● **Problem description**: Set down the data below exactly; pictures stay out.

[Content revision data]
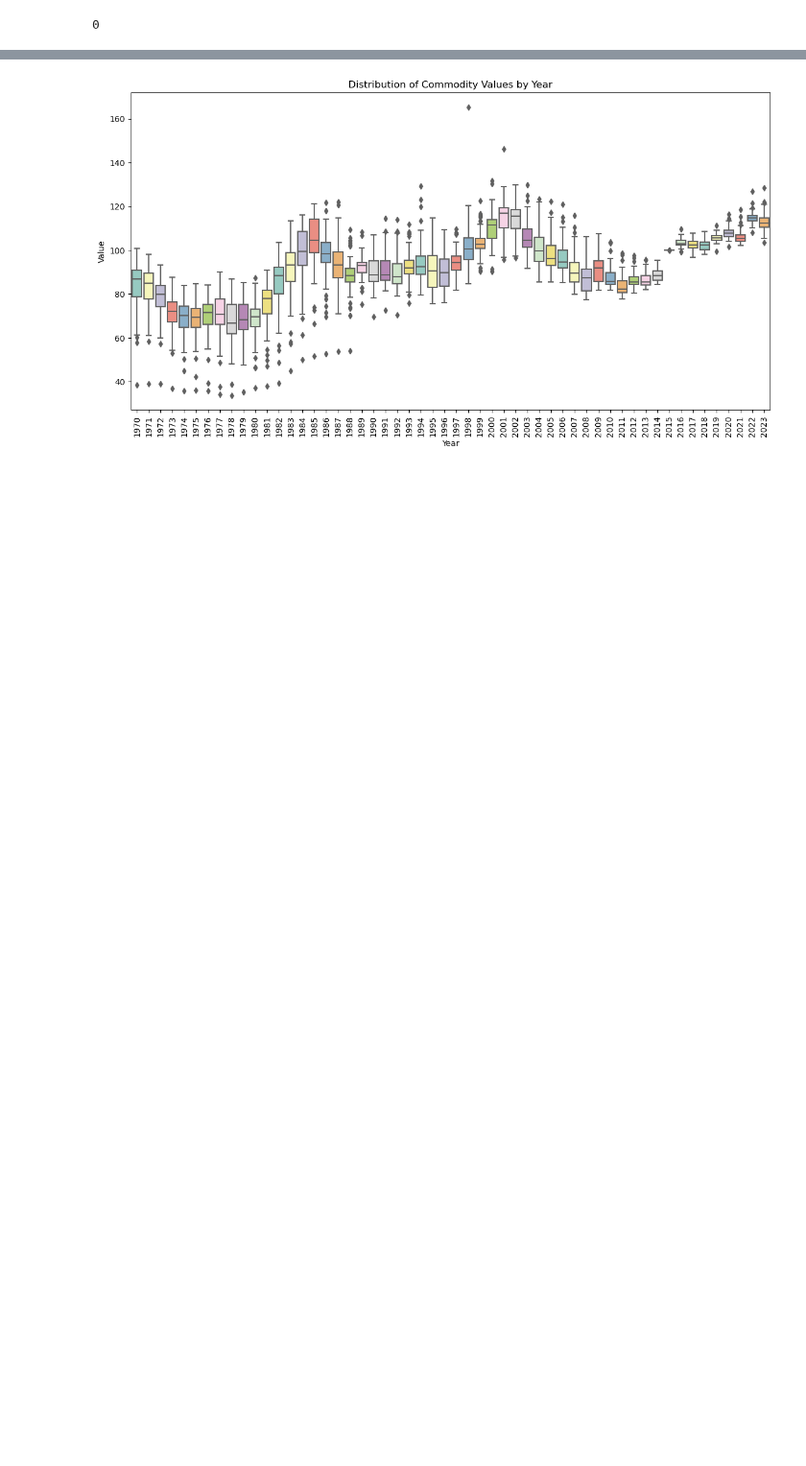
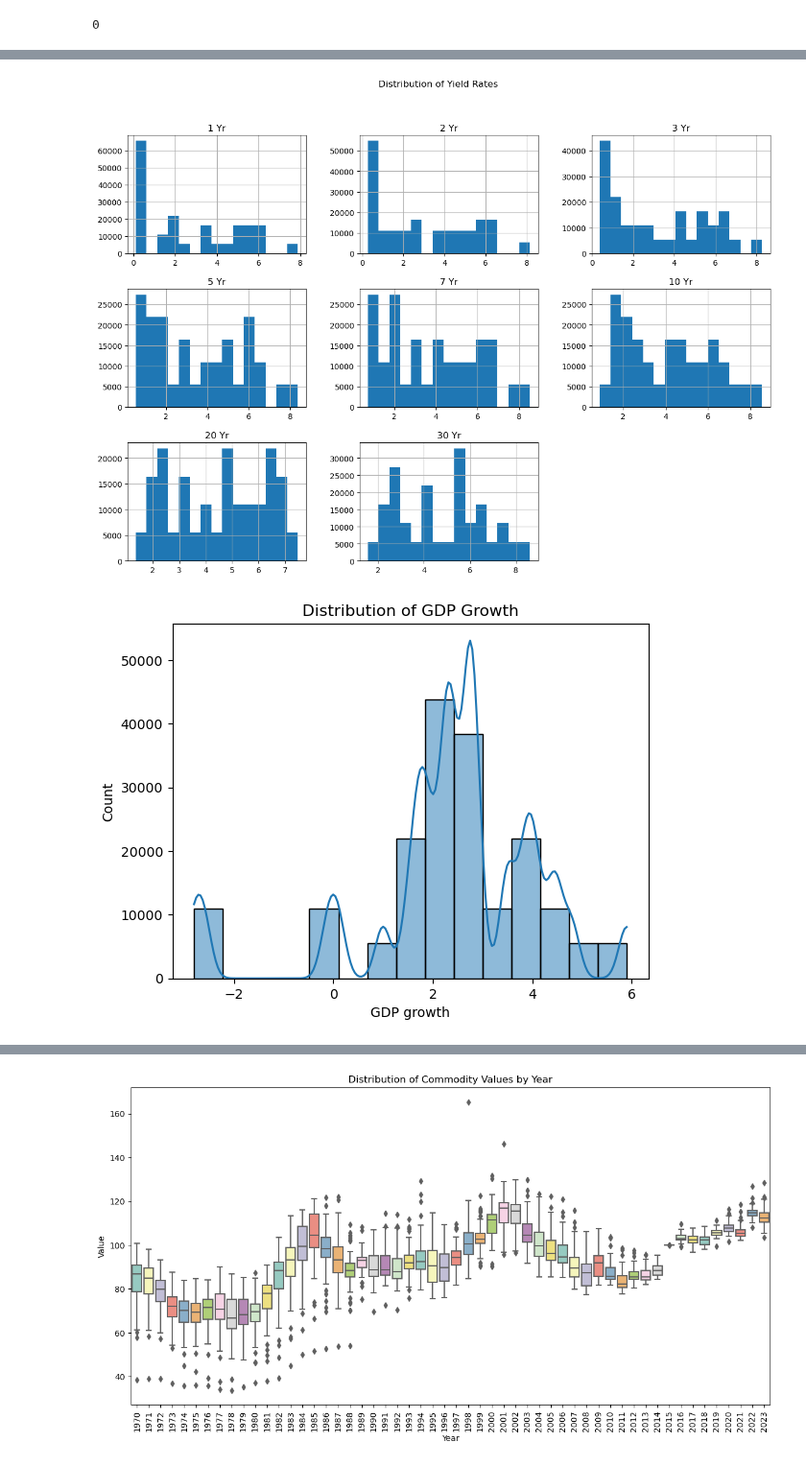
Before and after one commit to sahilagrawal15/Economic-Pulse, a Jupyter notebook: Exploratory_data_analysis.ipynb, the cells around one changed output, grey strips where cells are left out. Shown at 96% size. Saved outputs shown, nothing was run; the diff lists cells and outputs as text; code cells hidden in the pictures; blank space fills up the shorter version.

```diff
--- a/Exploratory_data_analysis.ipynb
+++ b/Exploratory_data_analysis.ipynb
@@ -65,0 +121,14 @@ plt.show()
+# %%
+# Histograms for yield rates
+yield_rate_columns = ['1 Yr', '2 Yr', '3 Yr', '5 Yr', '7 Yr', '10 Yr', '20 Yr', '30 Yr']
+new_df[yield_rate_columns].hist(bins=15, figsize=(15, 10))
+plt.suptitle('Distribution of Yield Rates')
+plt.show()
+
+# Histogram for GDP growth
+sns.histplot(new_df['GDP growth'], bins=15, kde=True)
+plt.title('Distribution of GDP Growth')
+plt.show()
+# %% [output]
+[figure, added]
+[figure, added]
```
Also changed, not shown: parts of 30 cells of this notebook, 1 other file.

● **Answer area**:
Before and after one commit to sahilagrawal15/Economic-Pulse, a Jupyter notebook: Exploratory_data_analysis.ipynb, the cells around one changed output, grey strips where cells are left out. Shown at 96% size. Saved outputs shown, nothing was run; the diff lists cells and outputs as text; code cells hidden in the pictures; blank space fills up the shorter version.

```diff
--- a/Exploratory_data_analysis.ipynb
+++ b/Exploratory_data_analysis.ipynb
@@ -65,0 +121,14 @@ plt.show()
+# %%
+# Histograms for yield rates
+yield_rate_columns = ['1 Yr', '2 Yr', '3 Yr', '5 Yr', '7 Yr', '10 Yr', '20 Yr', '30 Yr']
+new_df[yield_rate_columns].hist(bins=15, figsize=(15, 10))
+plt.suptitle('Distribution of Yield Rates')
+plt.show()
+
+# Histogram for GDP growth
+sns.histplot(new_df['GDP growth'], bins=15, kde=True)
+plt.title('Distribution of GDP Growth')
+plt.show()
+# %% [output]
+[figure, added]
+[figure, added]
```
Also changed, not shown: parts of 30 cells of this notebook, 1 other file.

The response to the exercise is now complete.